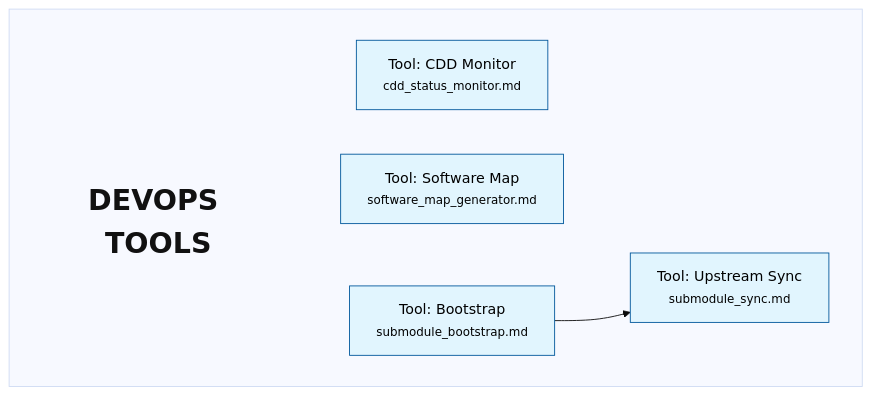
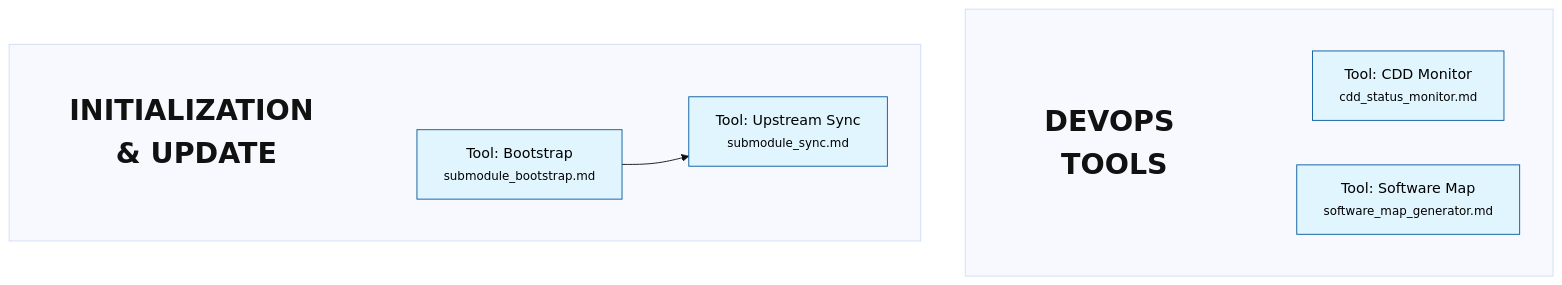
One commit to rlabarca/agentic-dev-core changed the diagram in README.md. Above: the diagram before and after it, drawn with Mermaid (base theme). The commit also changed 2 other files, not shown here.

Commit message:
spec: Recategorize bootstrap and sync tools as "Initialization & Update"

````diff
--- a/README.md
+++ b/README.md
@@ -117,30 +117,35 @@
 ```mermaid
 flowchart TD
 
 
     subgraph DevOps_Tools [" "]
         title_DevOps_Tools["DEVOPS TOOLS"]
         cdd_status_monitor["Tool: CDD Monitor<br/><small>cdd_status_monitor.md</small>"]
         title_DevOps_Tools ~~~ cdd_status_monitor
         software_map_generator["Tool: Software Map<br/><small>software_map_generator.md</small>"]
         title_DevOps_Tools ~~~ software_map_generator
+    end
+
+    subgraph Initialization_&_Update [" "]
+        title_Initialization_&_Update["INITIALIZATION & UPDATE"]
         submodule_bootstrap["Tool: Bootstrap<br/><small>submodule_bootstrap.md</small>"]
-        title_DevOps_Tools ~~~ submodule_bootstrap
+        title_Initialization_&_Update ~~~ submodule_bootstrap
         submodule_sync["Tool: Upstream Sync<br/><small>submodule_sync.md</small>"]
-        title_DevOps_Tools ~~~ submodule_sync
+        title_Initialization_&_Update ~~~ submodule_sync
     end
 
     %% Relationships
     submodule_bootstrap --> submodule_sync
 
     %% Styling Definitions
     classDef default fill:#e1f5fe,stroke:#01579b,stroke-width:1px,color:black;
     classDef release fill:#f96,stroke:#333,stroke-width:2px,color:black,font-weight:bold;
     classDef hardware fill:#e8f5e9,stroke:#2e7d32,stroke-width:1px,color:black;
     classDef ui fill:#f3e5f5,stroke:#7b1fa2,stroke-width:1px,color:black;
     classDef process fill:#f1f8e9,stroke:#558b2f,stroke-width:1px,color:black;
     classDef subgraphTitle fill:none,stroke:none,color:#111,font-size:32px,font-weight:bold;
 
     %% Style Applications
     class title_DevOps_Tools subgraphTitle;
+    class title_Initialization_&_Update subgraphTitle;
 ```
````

•••

** Task goal **
Print every entry verbatim and leave all pictures out.

** Output of the task **
One commit to rlabarca/agentic-dev-core changed the diagram in README.md. Above: the diagram before and after it, drawn with Mermaid (base theme). The commit also changed 2 other files, not shown here.

Commit message:
spec: Recategorize bootstrap and sync tools as "Initialization & Update"

````diff
--- a/README.md
+++ b/README.md
@@ -117,30 +117,35 @@
 ```mermaid
 flowchart TD
 
 
     subgraph DevOps_Tools [" "]
         title_DevOps_Tools["DEVOPS TOOLS"]
         cdd_status_monitor["Tool: CDD Monitor<br/><small>cdd_status_monitor.md</small>"]
         title_DevOps_Tools ~~~ cdd_status_monitor
         software_map_generator["Tool: Software Map<br/><small>software_map_generator.md</small>"]
         title_DevOps_Tools ~~~ software_map_generator
+    end
+
+    subgraph Initialization_&_Update [" "]
+        title_Initialization_&_Update["INITIALIZATION & UPDATE"]
         submodule_bootstrap["Tool: Bootstrap<br/><small>submodule_bootstrap.md</small>"]
-        title_DevOps_Tools ~~~ submodule_bootstrap
+        title_Initialization_&_Update ~~~ submodule_bootstrap
         submodule_sync["Tool: Upstream Sync<br/><small>submodule_sync.md</small>"]
-        title_DevOps_Tools ~~~ submodule_sync
+        title_Initialization_&_Update ~~~ submodule_sync
     end
 
     %% Relationships
     submodule_bootstrap --> submodule_sync
 
     %% Styling Definitions
     classDef default fill:#e1f5fe,stroke:#01579b,stroke-width:1px,color:black;
     classDef release fill:#f96,stroke:#333,stroke-width:2px,color:black,font-weight:bold;
     classDef hardware fill:#e8f5e9,stroke:#2e7d32,stroke-width:1px,color:black;
     classDef ui fill:#f3e5f5,stroke:#7b1fa2,stroke-width:1px,color:black;
     classDef process fill:#f1f8e9,stroke:#558b2f,stroke-width:1px,color:black;
     classDef subgraphTitle fill:none,stroke:none,color:#111,font-size:32px,font-weight:bold;
 
     %% Style Applications
     class title_DevOps_Tools subgraphTitle;
+    class title_Initialization_&_Update subgraphTitle;
 ```
````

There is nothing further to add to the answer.